It’s important to remember that trans folks have a long and rich history in society. “Trans people have existed since the beginning of time,” Van Bailey, a member of the Trans Advisory Board (TAC) for the National Black Justice Coalition (NBJC) said in a statement emailed to Bustle. “We are not new. We are not a trend. We are members of your families and communities. We exist and we are not going anywhere.”
But the family members of many trans people continue to not see it that way. “Transgender Awareness Week is, for me, just something my family uses as an excuse to go on rants about how people like me are ruining the country,” Cheyenne, a 19-year-old trans woman, tells Bustle.
In the face of the kinds of awareness that can create more suffering, it can be hard to find solace and ways to celebrate ourselves. But each year of living can be a victory. “As a Black, Trans non-binary person, each year that I am privileged enough to survive is a year to celebrate and reflect on,” August Clayton, 22, a student and organizer, tells Bustle.
Amidst conversations about the murders of Black and brown trans women, their lives are often forgotten. During this week in particular, Senior Minister and NBJC and TAC member Carmarion D. Anderson tells Bustle in an email that people should “give thanks for their lives, for their teachings, and their beautiful glow they offered to the world.”
Feeling hyper-visible during a week that often reminds us of our mortality and fallen community is incredibly exhausting.
Clayton, an activist with Advocates for Youth, which works towards sexual health equity, says that TAW needs to be about more than awareness of trans death and suffering. “Cis folks should know that we are more than our rising death toll. We have dreams, love interests, build families, and are nuanced communities; choose to center our lives and continue to act on injustice.”

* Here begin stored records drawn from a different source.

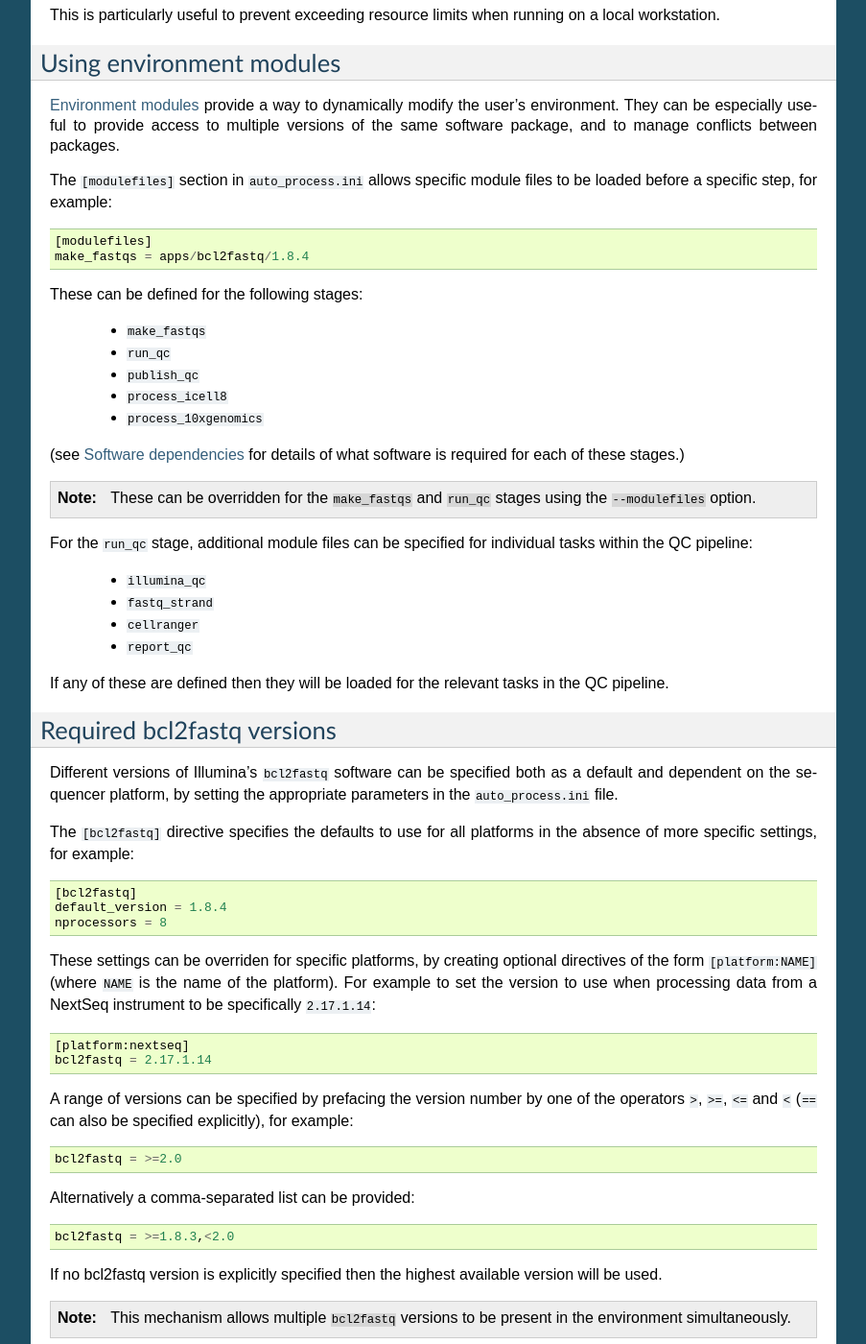
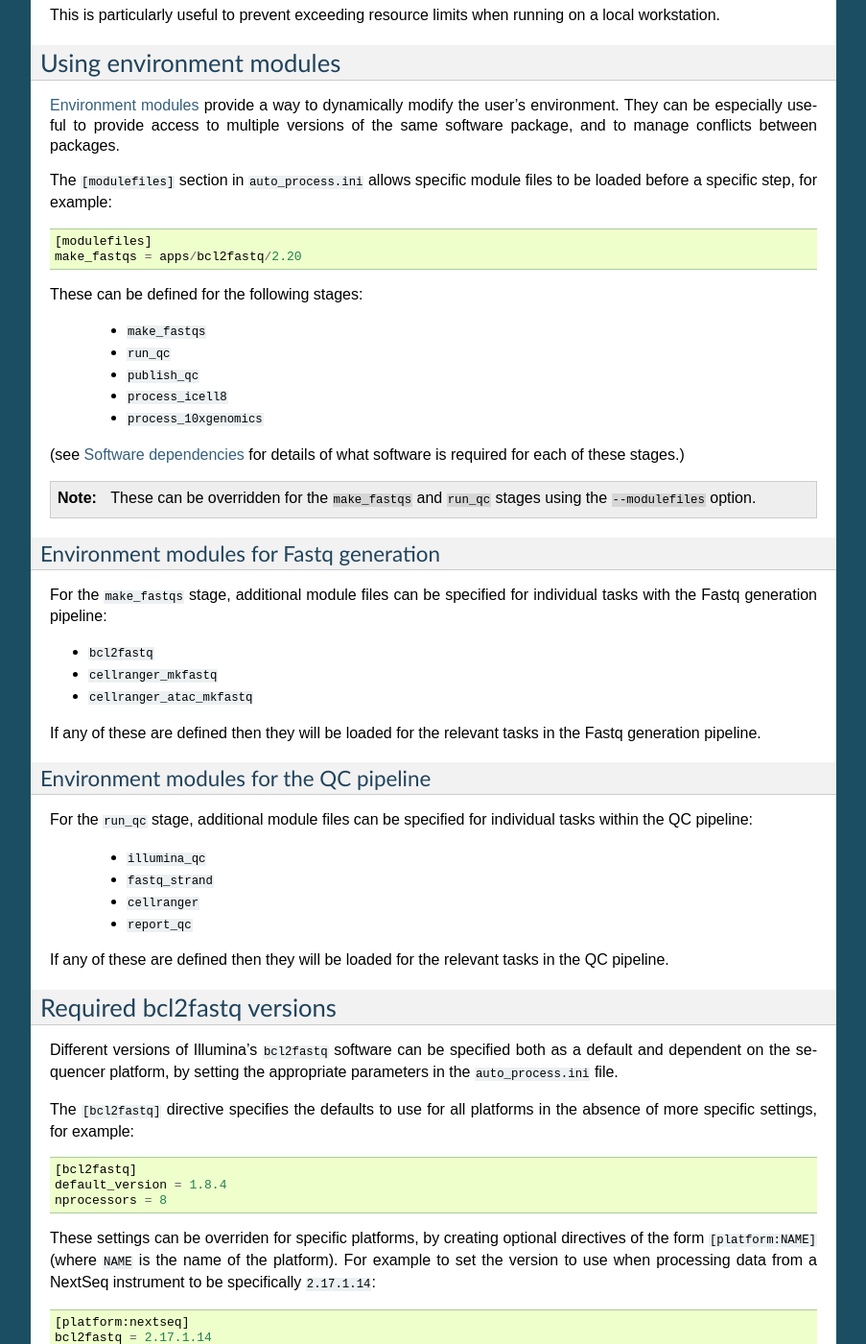
Before and after one commit to fls-bioinformatics-core/auto_process_ngs, a Sphinx documentation site: the page built from docs/source/configuration.rst, in a window 1280 px wide and 1400 px high, scrolled down 3746 px. Shown: the whole window at 96% size, without its empty margins (198-1101 px from the left). Built offline with Sphinx 7.4.7, drawn with Linux system fonts in a browser that asks for light colours.

Commit message:
Documentation: update the available environment modules for Fastq generation in the 'configuration' section.

```diff
--- a/docs/source/configuration.rst
+++ b/docs/source/configuration.rst
@@ -292,7 +292,7 @@ The ``[modulefiles]`` section in ``auto_process.ini`` allows specific module
 files to be loaded before a specific step, for example::
 
     [modulefiles]
-    make_fastqs = apps/bcl2fastq/1.8.4
+    make_fastqs = apps/bcl2fastq/2.20
 
 These can be defined for the following stages:
 
@@ -309,6 +309,22 @@ for each of these stages.)
 
    These can be overridden for the ``make_fastqs`` and ``run_qc`` stages
    using the ``--modulefiles`` option.
+
+Environment modules for Fastq generation
+^^^^^^^^^^^^^^^^^^^^^^^^^^^^^^^^^^^^^^^^
+
+For the ``make_fastqs`` stage, additional module files can be specified
+for individual tasks with the Fastq generation pipeline:
+
+* ``bcl2fastq``
+* ``cellranger_mkfastq``
+* ``cellranger_atac_mkfastq``
+
+If any of these are defined then they will be loaded for the relevant
+tasks in the Fastq generation pipeline.
+
+Environment modules for the QC pipeline
+^^^^^^^^^^^^^^^^^^^^^^^^^^^^^^^^^^^^^^^
 
 For the ``run_qc`` stage, additional module files can be specified for
 individual tasks within the QC pipeline:
```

In order to honor those dreams, they tell Bustle, it’s important to do more than create awareness. “A tangible way of showing up for Black trans folks leading up to TDOR is to find organizations who are already doing the work and donate your money or talents to them; be that giving direct funds, grant-writing, social media management, etc. Black Trans Travel Fund and Emergency Release Fund are two of many who are dedicated to the liberation of trans folks.”
As for how to observe TAW for yourself when you’re trans or non-binary, Cheyenne tells Bustle that caring for herself needs to come first. “I try to get as much sleep as I can. [...] I would like Black trans and non-binary folks to know that it is OK to allow yourself to rest,” Clayton says. “Feeling hyper-visible during a week that often reminds us of our mortality and fallen community is incredibly exhausting."
You may feel like the work won’t get done if you don’t do it, but give yourself grace, time to grieve and time to reset. Choose yourself and your health.” That choice can be exhausting in itself, but sometimes — perhaps especially during TAW — self-love is the most radical thing trans and non-binary people can do for ourselves.